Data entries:
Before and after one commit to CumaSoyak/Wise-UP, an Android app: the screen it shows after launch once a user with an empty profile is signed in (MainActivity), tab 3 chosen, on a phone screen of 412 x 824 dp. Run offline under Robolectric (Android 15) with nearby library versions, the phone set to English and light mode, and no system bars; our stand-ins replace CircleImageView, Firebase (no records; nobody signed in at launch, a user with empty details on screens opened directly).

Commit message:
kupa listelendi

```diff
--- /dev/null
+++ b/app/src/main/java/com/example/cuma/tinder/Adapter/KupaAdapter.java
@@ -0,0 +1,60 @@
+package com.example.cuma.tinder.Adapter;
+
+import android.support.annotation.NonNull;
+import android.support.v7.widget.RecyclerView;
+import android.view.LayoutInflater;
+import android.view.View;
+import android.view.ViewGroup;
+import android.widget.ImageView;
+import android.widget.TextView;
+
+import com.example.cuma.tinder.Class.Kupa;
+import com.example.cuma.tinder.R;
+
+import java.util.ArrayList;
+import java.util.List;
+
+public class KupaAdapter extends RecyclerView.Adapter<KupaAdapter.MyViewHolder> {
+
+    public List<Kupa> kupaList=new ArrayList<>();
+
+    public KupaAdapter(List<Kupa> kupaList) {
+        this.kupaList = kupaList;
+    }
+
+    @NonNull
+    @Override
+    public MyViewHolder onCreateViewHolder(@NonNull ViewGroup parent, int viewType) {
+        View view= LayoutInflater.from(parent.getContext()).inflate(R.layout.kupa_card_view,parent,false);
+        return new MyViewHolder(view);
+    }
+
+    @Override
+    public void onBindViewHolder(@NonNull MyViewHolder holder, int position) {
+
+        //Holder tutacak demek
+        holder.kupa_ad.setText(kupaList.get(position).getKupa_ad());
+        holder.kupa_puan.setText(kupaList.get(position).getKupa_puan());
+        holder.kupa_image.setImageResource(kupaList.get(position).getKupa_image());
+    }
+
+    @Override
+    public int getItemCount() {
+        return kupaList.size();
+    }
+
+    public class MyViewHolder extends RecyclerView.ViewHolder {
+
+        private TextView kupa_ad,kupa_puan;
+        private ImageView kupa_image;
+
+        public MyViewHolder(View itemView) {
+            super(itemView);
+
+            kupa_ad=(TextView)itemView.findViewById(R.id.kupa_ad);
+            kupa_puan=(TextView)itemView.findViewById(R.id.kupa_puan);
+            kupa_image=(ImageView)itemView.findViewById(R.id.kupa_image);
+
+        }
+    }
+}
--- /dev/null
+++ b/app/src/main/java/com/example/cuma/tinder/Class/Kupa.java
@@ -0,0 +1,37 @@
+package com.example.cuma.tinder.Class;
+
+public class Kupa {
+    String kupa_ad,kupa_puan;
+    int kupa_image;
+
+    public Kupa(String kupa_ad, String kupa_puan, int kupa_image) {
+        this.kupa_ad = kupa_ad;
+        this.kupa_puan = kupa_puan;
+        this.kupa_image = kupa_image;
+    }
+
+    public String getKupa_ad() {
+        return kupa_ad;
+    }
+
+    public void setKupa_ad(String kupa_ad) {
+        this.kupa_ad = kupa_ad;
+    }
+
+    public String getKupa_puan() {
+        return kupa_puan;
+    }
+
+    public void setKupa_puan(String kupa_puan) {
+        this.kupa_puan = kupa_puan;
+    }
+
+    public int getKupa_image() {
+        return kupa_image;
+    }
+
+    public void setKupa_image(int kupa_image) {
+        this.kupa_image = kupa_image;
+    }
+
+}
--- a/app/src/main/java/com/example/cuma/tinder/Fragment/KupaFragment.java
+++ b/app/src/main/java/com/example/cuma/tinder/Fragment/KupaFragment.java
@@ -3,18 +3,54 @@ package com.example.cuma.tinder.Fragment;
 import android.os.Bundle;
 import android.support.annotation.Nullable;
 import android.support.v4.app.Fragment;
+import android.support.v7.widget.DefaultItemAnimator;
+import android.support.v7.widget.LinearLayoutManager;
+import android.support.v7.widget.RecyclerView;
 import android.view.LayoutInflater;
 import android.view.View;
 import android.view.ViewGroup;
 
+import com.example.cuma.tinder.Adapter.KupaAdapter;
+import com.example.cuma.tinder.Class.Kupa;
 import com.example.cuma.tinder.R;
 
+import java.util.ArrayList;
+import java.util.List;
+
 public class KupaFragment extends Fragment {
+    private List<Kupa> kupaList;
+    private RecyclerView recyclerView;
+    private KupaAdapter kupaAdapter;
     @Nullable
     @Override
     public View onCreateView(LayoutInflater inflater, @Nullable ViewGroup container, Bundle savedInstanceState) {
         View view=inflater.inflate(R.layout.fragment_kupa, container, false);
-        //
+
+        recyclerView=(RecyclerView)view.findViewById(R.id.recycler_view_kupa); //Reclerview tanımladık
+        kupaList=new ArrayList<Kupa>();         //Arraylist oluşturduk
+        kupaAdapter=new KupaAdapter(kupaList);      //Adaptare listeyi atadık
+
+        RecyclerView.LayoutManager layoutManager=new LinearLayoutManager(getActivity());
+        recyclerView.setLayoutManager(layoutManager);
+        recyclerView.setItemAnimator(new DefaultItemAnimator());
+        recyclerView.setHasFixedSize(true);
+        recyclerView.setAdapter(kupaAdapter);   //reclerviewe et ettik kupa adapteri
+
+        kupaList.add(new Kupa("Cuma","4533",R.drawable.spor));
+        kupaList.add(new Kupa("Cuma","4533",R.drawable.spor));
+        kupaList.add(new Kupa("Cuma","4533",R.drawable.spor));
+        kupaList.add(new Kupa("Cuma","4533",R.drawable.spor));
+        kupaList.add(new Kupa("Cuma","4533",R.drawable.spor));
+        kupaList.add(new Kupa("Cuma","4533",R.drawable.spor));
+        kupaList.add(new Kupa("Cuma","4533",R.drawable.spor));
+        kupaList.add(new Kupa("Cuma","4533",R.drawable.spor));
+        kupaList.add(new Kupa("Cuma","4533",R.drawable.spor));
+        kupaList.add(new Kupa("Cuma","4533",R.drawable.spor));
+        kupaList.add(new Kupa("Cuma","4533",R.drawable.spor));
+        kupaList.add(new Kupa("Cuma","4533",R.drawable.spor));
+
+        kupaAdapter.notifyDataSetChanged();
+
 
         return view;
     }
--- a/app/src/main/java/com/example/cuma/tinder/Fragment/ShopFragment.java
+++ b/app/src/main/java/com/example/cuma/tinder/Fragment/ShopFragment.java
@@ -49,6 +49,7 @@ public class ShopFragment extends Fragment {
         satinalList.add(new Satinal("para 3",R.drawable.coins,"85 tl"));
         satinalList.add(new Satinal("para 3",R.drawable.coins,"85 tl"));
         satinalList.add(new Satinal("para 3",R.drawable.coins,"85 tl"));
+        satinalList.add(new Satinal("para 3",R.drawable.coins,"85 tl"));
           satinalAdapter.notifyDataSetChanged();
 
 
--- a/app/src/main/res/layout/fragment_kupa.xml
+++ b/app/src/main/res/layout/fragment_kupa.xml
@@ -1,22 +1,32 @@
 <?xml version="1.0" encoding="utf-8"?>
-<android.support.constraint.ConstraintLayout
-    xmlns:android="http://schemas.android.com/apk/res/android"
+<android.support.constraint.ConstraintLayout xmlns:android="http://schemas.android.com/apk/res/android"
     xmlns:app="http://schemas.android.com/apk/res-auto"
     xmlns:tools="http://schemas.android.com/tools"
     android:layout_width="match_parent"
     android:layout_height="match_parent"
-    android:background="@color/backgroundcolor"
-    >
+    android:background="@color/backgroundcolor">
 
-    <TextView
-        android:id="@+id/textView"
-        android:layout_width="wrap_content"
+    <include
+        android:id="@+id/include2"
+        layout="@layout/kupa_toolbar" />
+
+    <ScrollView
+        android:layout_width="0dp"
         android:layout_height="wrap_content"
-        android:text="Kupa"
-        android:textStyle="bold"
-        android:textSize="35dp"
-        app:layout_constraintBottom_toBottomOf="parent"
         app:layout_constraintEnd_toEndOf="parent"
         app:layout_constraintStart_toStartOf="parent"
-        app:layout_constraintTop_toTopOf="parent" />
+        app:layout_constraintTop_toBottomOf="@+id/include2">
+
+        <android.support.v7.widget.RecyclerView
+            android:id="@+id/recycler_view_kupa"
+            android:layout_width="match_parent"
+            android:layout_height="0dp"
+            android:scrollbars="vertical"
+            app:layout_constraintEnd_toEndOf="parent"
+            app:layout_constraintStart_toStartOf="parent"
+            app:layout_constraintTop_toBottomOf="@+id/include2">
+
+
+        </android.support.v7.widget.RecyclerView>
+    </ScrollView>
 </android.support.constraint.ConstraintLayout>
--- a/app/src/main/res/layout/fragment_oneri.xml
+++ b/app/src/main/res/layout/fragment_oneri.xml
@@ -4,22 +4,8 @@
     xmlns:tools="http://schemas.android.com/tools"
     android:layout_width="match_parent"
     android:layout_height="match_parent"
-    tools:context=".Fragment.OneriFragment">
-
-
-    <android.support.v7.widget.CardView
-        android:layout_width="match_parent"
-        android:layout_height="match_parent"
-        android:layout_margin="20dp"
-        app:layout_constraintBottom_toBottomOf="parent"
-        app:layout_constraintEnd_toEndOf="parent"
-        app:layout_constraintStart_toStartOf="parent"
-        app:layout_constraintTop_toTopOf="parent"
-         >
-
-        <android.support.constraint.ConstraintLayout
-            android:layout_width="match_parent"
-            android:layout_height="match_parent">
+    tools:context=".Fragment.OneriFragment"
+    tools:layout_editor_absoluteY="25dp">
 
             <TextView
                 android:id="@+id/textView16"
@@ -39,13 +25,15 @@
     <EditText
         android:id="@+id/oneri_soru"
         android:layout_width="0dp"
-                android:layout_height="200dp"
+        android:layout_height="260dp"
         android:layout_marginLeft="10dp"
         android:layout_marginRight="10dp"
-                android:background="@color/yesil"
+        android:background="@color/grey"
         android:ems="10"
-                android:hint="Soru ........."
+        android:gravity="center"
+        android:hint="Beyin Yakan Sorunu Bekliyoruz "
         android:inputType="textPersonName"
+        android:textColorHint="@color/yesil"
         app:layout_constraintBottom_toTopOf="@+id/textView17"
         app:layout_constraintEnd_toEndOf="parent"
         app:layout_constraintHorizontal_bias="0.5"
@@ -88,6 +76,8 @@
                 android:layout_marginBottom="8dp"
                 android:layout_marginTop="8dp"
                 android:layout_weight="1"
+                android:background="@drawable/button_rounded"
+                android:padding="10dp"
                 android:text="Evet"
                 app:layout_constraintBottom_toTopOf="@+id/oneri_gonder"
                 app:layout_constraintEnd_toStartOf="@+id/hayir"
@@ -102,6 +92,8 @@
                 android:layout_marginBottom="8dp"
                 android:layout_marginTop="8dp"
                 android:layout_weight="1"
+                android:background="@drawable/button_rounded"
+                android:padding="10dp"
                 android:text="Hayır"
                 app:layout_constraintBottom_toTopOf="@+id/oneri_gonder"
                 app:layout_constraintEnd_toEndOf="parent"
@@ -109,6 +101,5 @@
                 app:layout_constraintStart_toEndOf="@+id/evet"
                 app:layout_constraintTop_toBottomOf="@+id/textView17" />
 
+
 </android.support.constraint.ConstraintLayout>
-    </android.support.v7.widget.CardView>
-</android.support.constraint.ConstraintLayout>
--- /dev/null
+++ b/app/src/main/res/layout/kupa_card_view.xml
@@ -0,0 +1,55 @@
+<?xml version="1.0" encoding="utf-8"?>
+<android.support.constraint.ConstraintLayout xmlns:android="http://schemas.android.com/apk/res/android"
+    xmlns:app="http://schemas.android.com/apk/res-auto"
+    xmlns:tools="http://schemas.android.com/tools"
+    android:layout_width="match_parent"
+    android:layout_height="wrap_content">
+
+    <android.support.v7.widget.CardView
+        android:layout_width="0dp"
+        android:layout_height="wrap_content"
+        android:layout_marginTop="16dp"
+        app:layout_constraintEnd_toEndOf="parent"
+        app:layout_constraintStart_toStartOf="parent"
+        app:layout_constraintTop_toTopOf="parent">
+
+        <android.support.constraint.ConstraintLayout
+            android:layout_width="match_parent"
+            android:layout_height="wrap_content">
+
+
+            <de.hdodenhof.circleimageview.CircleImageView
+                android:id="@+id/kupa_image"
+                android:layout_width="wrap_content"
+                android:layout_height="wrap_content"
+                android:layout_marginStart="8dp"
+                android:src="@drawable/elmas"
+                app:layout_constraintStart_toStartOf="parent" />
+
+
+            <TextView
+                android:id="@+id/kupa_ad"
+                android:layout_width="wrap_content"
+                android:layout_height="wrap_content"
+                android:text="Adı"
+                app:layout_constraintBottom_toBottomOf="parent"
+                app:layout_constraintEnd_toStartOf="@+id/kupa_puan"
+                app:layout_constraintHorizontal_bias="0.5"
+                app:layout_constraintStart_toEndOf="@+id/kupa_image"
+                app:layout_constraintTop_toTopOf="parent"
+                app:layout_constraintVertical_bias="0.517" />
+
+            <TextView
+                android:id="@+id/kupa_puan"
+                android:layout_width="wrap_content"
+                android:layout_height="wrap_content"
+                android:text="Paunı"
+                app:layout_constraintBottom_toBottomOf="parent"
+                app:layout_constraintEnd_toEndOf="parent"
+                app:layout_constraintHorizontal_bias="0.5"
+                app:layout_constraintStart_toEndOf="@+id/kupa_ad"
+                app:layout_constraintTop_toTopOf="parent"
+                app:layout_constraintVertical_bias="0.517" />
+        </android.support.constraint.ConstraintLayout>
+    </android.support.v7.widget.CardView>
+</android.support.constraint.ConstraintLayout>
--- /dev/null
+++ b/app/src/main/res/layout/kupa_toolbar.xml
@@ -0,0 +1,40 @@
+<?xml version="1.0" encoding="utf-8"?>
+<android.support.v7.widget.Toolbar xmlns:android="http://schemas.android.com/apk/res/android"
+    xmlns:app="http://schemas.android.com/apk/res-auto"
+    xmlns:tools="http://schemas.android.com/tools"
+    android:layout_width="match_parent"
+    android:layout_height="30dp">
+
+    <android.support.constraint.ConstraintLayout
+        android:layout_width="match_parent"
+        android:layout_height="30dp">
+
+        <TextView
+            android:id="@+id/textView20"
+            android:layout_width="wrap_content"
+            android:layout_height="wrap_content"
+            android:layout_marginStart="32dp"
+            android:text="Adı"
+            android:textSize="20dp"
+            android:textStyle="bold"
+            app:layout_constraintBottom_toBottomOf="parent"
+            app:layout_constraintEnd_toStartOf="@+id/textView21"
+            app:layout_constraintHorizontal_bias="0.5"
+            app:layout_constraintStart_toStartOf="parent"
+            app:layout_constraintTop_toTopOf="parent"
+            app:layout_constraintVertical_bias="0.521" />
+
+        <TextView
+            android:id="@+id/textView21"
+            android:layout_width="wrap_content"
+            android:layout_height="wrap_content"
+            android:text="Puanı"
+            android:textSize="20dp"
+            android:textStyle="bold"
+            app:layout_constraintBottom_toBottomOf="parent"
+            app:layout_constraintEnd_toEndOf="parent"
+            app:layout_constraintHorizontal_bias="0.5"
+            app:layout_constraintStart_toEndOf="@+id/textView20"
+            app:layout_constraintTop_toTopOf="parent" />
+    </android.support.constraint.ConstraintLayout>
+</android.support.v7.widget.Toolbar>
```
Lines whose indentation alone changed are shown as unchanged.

▶ **TASK PROMPT**: Locate the lines above that contain "return" and copy them.

▶ **OUTPUT**:
+        return new MyViewHolder(view);
+        return kupaList.size();
+        return kupa_ad;
+        return kupa_puan;
+        return kupa_image;
         return view;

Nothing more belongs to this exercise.